Facing tuition hikes for out-province and international students, two of Quebec's most prominent English-language institutions, McGill University and Concordia University, are seeing double-digit drops in applications.
The potential for fewer students, coupled with the risk of potential credit rating downgrades, is raising concern at the schools about their financial stability unless the Quebec government reverses course.
In October, the Coalition Avenir Québec government announced it intends to nearly double tuition fees from about $9,000 to $17,000 for undergraduate students and non-research graduate students from other provinces. Tuition for international students will rise even higher.
But the fees won't go into McGill or Concordia's coffers.

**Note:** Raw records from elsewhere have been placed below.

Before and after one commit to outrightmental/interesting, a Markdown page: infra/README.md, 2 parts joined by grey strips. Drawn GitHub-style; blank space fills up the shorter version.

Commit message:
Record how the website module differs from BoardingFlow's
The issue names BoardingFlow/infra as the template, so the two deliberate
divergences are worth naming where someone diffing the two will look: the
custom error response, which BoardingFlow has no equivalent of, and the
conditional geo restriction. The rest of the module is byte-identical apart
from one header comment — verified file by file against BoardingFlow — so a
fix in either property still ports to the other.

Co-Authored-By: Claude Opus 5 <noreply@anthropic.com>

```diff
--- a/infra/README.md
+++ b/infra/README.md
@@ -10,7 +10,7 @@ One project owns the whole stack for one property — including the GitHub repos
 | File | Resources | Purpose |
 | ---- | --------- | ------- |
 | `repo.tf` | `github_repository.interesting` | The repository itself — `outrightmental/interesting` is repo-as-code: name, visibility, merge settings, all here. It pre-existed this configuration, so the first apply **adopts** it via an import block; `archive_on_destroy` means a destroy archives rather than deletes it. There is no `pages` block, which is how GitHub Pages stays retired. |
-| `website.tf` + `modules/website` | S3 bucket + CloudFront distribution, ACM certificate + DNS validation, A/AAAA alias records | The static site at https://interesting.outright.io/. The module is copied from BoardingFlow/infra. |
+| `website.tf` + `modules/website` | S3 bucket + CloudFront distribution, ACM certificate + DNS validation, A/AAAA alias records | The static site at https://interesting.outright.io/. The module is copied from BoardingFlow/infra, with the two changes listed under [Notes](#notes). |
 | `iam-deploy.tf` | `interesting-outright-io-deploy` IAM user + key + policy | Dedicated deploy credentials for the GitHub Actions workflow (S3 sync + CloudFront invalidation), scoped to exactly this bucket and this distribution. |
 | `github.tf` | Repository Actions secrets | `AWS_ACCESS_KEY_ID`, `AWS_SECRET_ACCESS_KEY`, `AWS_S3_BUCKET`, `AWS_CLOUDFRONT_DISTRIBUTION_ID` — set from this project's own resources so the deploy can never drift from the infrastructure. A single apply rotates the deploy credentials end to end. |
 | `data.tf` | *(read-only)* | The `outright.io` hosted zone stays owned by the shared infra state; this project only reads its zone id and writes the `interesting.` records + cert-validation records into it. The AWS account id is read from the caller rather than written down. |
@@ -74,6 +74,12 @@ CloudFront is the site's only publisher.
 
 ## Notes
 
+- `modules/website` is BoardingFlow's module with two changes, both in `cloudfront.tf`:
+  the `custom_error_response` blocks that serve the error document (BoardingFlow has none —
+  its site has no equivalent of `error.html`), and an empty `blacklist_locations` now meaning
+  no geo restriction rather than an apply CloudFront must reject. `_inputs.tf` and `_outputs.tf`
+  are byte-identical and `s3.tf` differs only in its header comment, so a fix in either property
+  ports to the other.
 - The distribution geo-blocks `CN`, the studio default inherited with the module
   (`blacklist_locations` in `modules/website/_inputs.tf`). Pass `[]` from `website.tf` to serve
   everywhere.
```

The government says the extra funds coming in — estimated to be about $110 million a year — will be redistributed across universities, especially French-language institutions, in an effort to bolster French.
Speaking at an event Thursday hosted by the Conseil des relations internationales de Montréal, a non-profit organization that promotes knowledge of international affairs, Deep Saini, McGill's principal, warned that the financial consequences for the university will be considerable, and the effect is already being felt.
So far, applications are down by 20 per cent, he said, a drop he described as "catastrophic."
Earlier this month, McGill announced a hiring freeze effective immediately due to the "severe, adverse financial impact" of Quebec's plan.
Deep Saini, McGill’s principal, described the 20 per cent in applications as “catastrophic.” (Dalhousie University)
"If the damage goes as high as our initial predictions were, then all bets are off," he said, adding that any downgrade in its credit rating would deliver a massive blow to the school while it's spending nearly $1 billion on major infrastructure projects.
"At this point we are looking at tens of millions of dollars in damage to McGill, and not just to McGill, [but] to the Quebec government [too] because some of these projects are funded by the Quebec government."
Saini said the province as a whole loses when it attracts less talent, investment and business.
"It's giving Quebec a black eye already," he said.
Concordia University, which is also seeing a drop in applications, is again calling on the Legault government to at least delay its plan until 2025.
"We're already seeing a 16 per cent decline in applications from the rest of Canada and equally or perhaps even more worrisome a 33 per cent decline in applications internationally," said Concordia president Graham Carr.
Estimating a 10 per cent reduction in its operating budget, Carr isn't ruling out reconsidering the infrastructure projects it had planned and how it delivers its courses.
Carr said the universities had warned the Quebec government that their credit might be downgraded if the government continued on its course.
Concordia president Graham Carr says the university is seeing a 16 per cent drop in applications from out-of-province students and a 33 per cent drop in international applications. (Concordia University)
"We've had a very favourable credit rating from Moody's up to now. It will depend on what the government announces, but obviously if the price of borrowing goes higher and higher, that's less money that we can use to do what we should be doing, which is supporting teaching and learning and research in the university," he said.
Like McGill, Concordia has put in place a hiring freeze. Carr said he hopes it doesn't lead to layoffs, but everything is under review with the university facing losses in students and revenue.
Lower credit, higher interest rates
Michael Yake, associate managing director at Moody's Canada, told CBC that the universities' current credit ratings are high among education establishments, not just in Canada but across the globe as well.
However, Yake says, there are indications their fortunes may take a turn for the worse depending on what actions the Quebec government takes. And how the universities deal with those developments also plays a role.
"The review for downgrade highlights that the pressure is negative. We see that there could be consequences to both McGill and Concordia in terms of their credit strength based on the announcement of the province," said Yake.
What effect would a downgrade have on the universities?
In short, lower credit ratings may mean higher interest rates for McGill and Concordia, making it more expensive to take out loans at a time when both schools are spending big to expand.
"When you're issuing and borrowing hundreds of millions of dollars, every little additional interest rate or or percentage of an interest rate could have an impact on that," said Yake.
Quebec's Higher Education Ministry did not respond to a request to comment from CBC News about the universities' drop in applications.